  • Funding MJR was supported by the National Institute for Health Research during this study (NIHR Post Doctoral Fellowship, PDF-2014-07-013). JPC and GB received funding from the Academy of Medical Sciences INSPIRE scheme, University of Bristol.

  • Disclaimer The views expressed in this article are those of the author(s) and not necessarily those of the NHS, the NIHR or the Department of Health. Funders of this study had no role in the study design; collection, analysis and interpretation of the data; writing of the manuscript; or decision to submit the manuscript for publication. The authors are independent from funders.

  • Competing interests MJR reports grants from National Institute for Health Research (NIHR) Post Doctoral Fellowship (PDF-2014-07-013) and NIHR HTA (11/153/01 and 15/130/07). JPC and GB report grants from The Academy of Medical Sciences INSPIRE scheme.

  • Patient consent Not required.

  • Ethics approval This study did not require ethics approval.

  • Provenance and peer review Not commissioned; externally peer reviewed.

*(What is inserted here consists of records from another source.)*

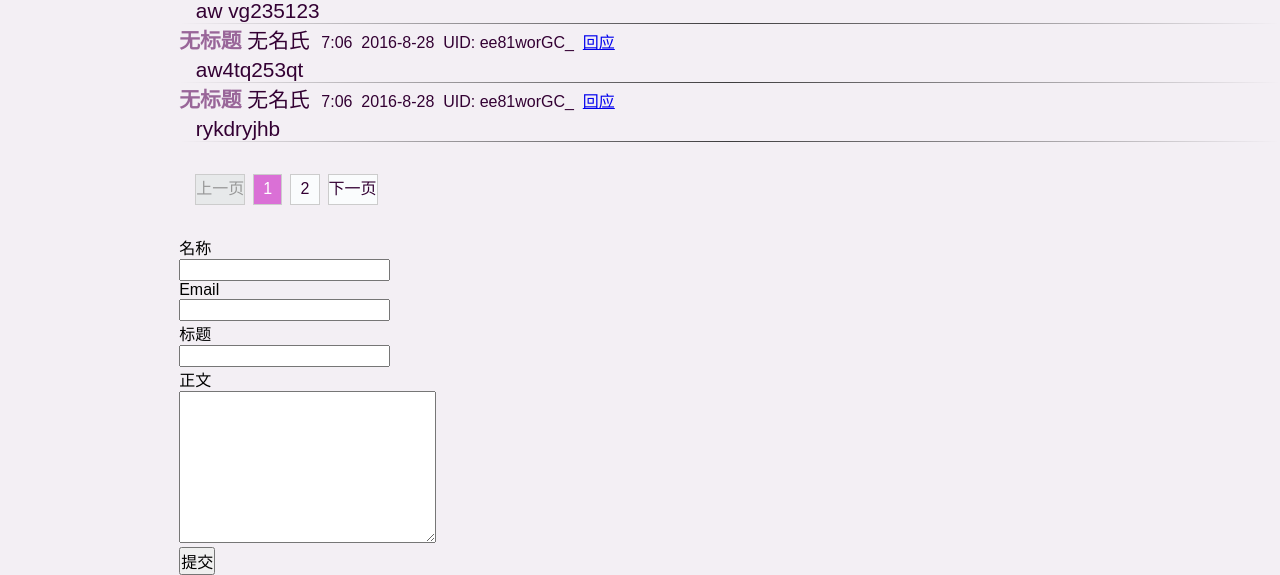
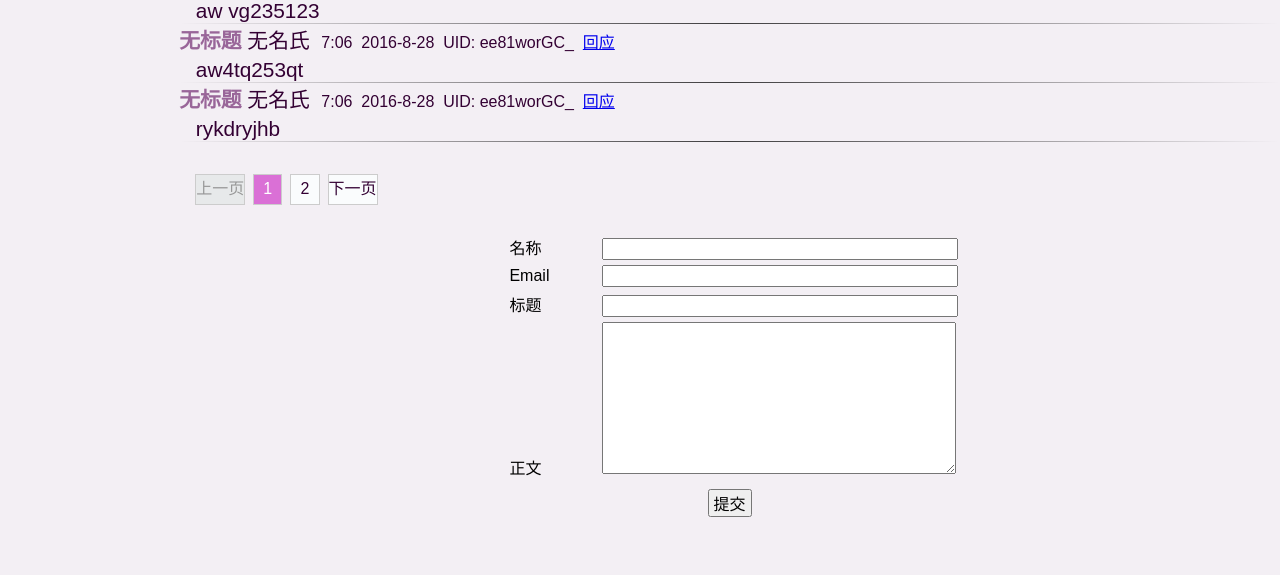
Before and after one commit to SovietVsAllies/hit-chan, a Django app: page /forum/b/1/1/ in a window 1280 px wide. Shown: the part 1171-1746 px from the top of the page. After the commit the page ends 1688 px from the top, so only its background shows below. Run offline with Django 3.2, Linux system fonts and the light colour scheme; data comes from the database, SQL or seed files in the repository; some libraries are stand-ins or nearby versions.

Commit message:
Post form style

```diff
--- /dev/null
+++ b/forum/static/forum/css/hc-post-form-style.css
@@ -0,0 +1,33 @@
+#hc-post {
+    width: 40%;
+    margin-left: auto;
+    margin-right: auto;
+    padding-bottom: 50px;
+}
+
+.hc-post-form-input {
+    white-space: nowrap;
+    margin-top: 5px;
+}
+
+.hc-post-form-input div {
+    width: 20%;
+}
+
+.hc-post-form-input input, .hc-post-form-input textarea {
+    width: 80%;
+}
+
+.hc-post-form-input input, .hc-post-form-input div, .hc-post-form-input textarea {
+    display: inline-block;
+}
+
+.hc-post-form-submit {
+    margin-top: 10px;
+    width: 100%;
+    text-align: center;
+}
+
+.hc-post-form-submit input {
+    width: 10%;
+}
--- a/forum/static/forum/css/hc-thread-main.css
+++ b/forum/static/forum/css/hc-thread-main.css
@@ -103,9 +103,3 @@ body {
 	background-color: #da70d6;
 	color: white;
 }
-
-/*Post style*/
-
-#hc-post {
-
-}
--- a/forum/templates/forum/show_board.html
+++ b/forum/templates/forum/show_board.html
@@ -17,6 +17,7 @@
   <link rel="stylesheet" type="text/css" href="{% static 'forum/css/hc-menu-style.css' %}">
   <link rel="stylesheet" type="text/css" href="{% static 'forum/css/hc-top-bar.css' %}">
   <link rel="stylesheet" type="text/css" href="{% static 'forum/css/hc-tool-style.css' %}">
+  <link rel="stylesheet" type="text/css" href="{% static 'forum/css/hc-post-form-style.css' %}">
   <script type="text/javascript" src="{% static 'forum/js/hc-menu-loader.js' %}">
   </script>
   <script type="text/javascript" src="{% static 'forum/js/hc-thread-list-loader.js' %}">
@@ -51,22 +52,24 @@
       <form id="hc-post-form" action="/forum/api/post_thread/" method="post">
         {% csrf_token %}
         <div class="hc-post-form-input">
-          名称<br>
+          <div>名称</div>
           <input type="text" name="username" maxlength="50">
         </div>
         <div class="hc-post-form-input">
-          Email<br>
+          <div>Email</div>
           <input type="text" name="email" maxlength="50">
         </div>
         <div class="hc-post-form-input">
-          标题<br>
+          <div>标题</div>
           <input type="text" name="title" maxlength="50">
         </div>
         <div class="hc-post-form-input">
-          正文<br>
+          <div>正文</div>
           <textarea name="text" rows="10" cols="30"></textarea>
         </div>
-        <input type="submit" value="提交">
+        <div class="hc-post-form-submit">
+          <input type="submit" value="提交">
+        </div>
       </form>
     </div>
 
```
Also changed, not shown: forum/templates/forum/show_thread.html (+8 -5 lines).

  • Data sharing statement Full dataset and technical appendix have been uploaded as supplementary files.